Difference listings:

== == ==

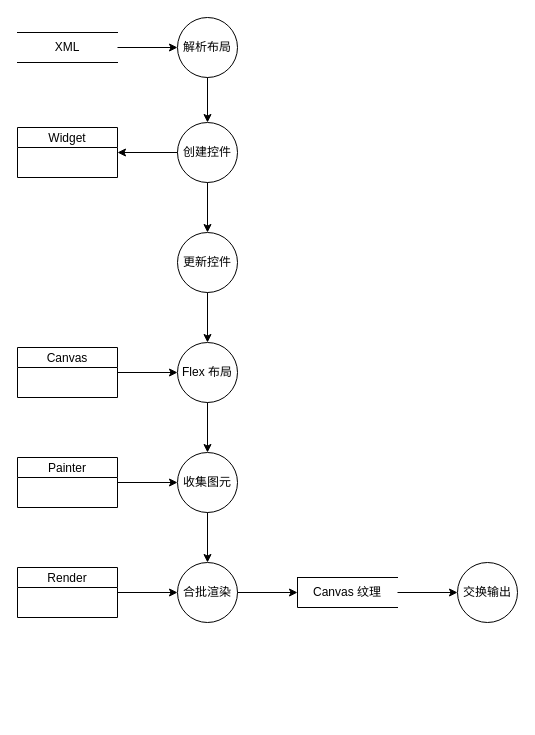
Before: page "数据流" (2 of 2) of Document/UML.drawio in ChivenZhang/OpenUI, a draw.io diagram. Source tidied: cells renumbered, new cells numbered last; positions are measured from the earlier drawing's top-left corner, leaving out a move shared by most shapes. Both pictures are drawn from the tidied source at 100%, with x=0, y=0 at pixel (17, 17).
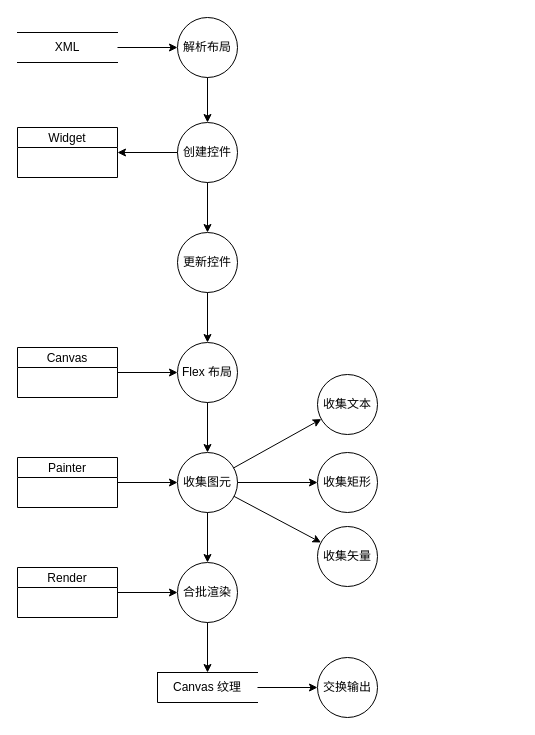
The same page after the edit.

The change refers to these unchanged cells:
```xml
<mxCell id="12" value="收集图元" style="shape=ellipse;html=1;dashed=0;whiteSpace=wrap;perimeter=ellipsePerimeter;" parent="1" vertex="1">
  <mxGeometry x="160" y="435" width="60" height="60" as="geometry" />
</mxCell>
```

Change to the diagram source:
```diff
@@
     <mxCell id="23" value="交换输出" style="shape=ellipse;html=1;dashed=0;whiteSpace=wrap;perimeter=ellipsePerimeter;" parent="1" vertex="1">
-      <mxGeometry x="440" y="545" width="60" height="60" as="geometry" />
+      <mxGeometry x="300" y="640" width="60" height="60" as="geometry" />
     </mxCell>
     <mxCell id="24" value="Canvas 纹理" style="html=1;dashed=0;whiteSpace=wrap;shape=partialRectangle;right=0;" parent="1" vertex="1">
-      <mxGeometry x="280" y="560" width="100" height="30" as="geometry" />
+      <mxGeometry x="140" y="655" width="100" height="30" as="geometry" />
     </mxCell>
@@
+    <mxCell id="27" value="收集文本" style="shape=ellipse;html=1;dashed=0;whiteSpace=wrap;perimeter=ellipsePerimeter;" parent="1" vertex="1">
+      <mxGeometry x="300" y="357" width="60" height="60" as="geometry" />
+    </mxCell>
+    <mxCell id="28" value="收集矢量" style="shape=ellipse;html=1;dashed=0;whiteSpace=wrap;perimeter=ellipsePerimeter;" parent="1" vertex="1">
+      <mxGeometry x="300" y="509" width="60" height="60" as="geometry" />
+    </mxCell>
+    <mxCell id="29" style="endArrow=classic;html=1;rounded=0;" parent="1" edge="1" source="12" target="27">
+      <mxGeometry relative="1" as="geometry" />
+    </mxCell>
+    <mxCell id="30" style="endArrow=classic;html=1;rounded=0;" parent="1" edge="1" source="12" target="28">
+      <mxGeometry relative="1" as="geometry" />
+    </mxCell>
+    <mxCell id="31" value="收集矩形" style="shape=ellipse;html=1;dashed=0;whiteSpace=wrap;perimeter=ellipsePerimeter;" parent="1" vertex="1">
+      <mxGeometry x="300" y="435" width="60" height="60" as="geometry" />
+    </mxCell>
+    <mxCell id="32" style="endArrow=classic;html=1;rounded=0;" parent="1" edge="1" source="12" target="31">
+      <mxGeometry relative="1" as="geometry" />
+    </mxCell>
```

== == ==

Which lines above include the string "rounded"? Show them.

+    <mxCell id="29" style="endArrow=classic;html=1;rounded=0;" parent="1" edge="1" source="12" target="27">
+    <mxCell id="30" style="endArrow=classic;html=1;rounded=0;" parent="1" edge="1" source="12" target="28">
+    <mxCell id="32" style="endArrow=classic;html=1;rounded=0;" parent="1" edge="1" source="12" target="31">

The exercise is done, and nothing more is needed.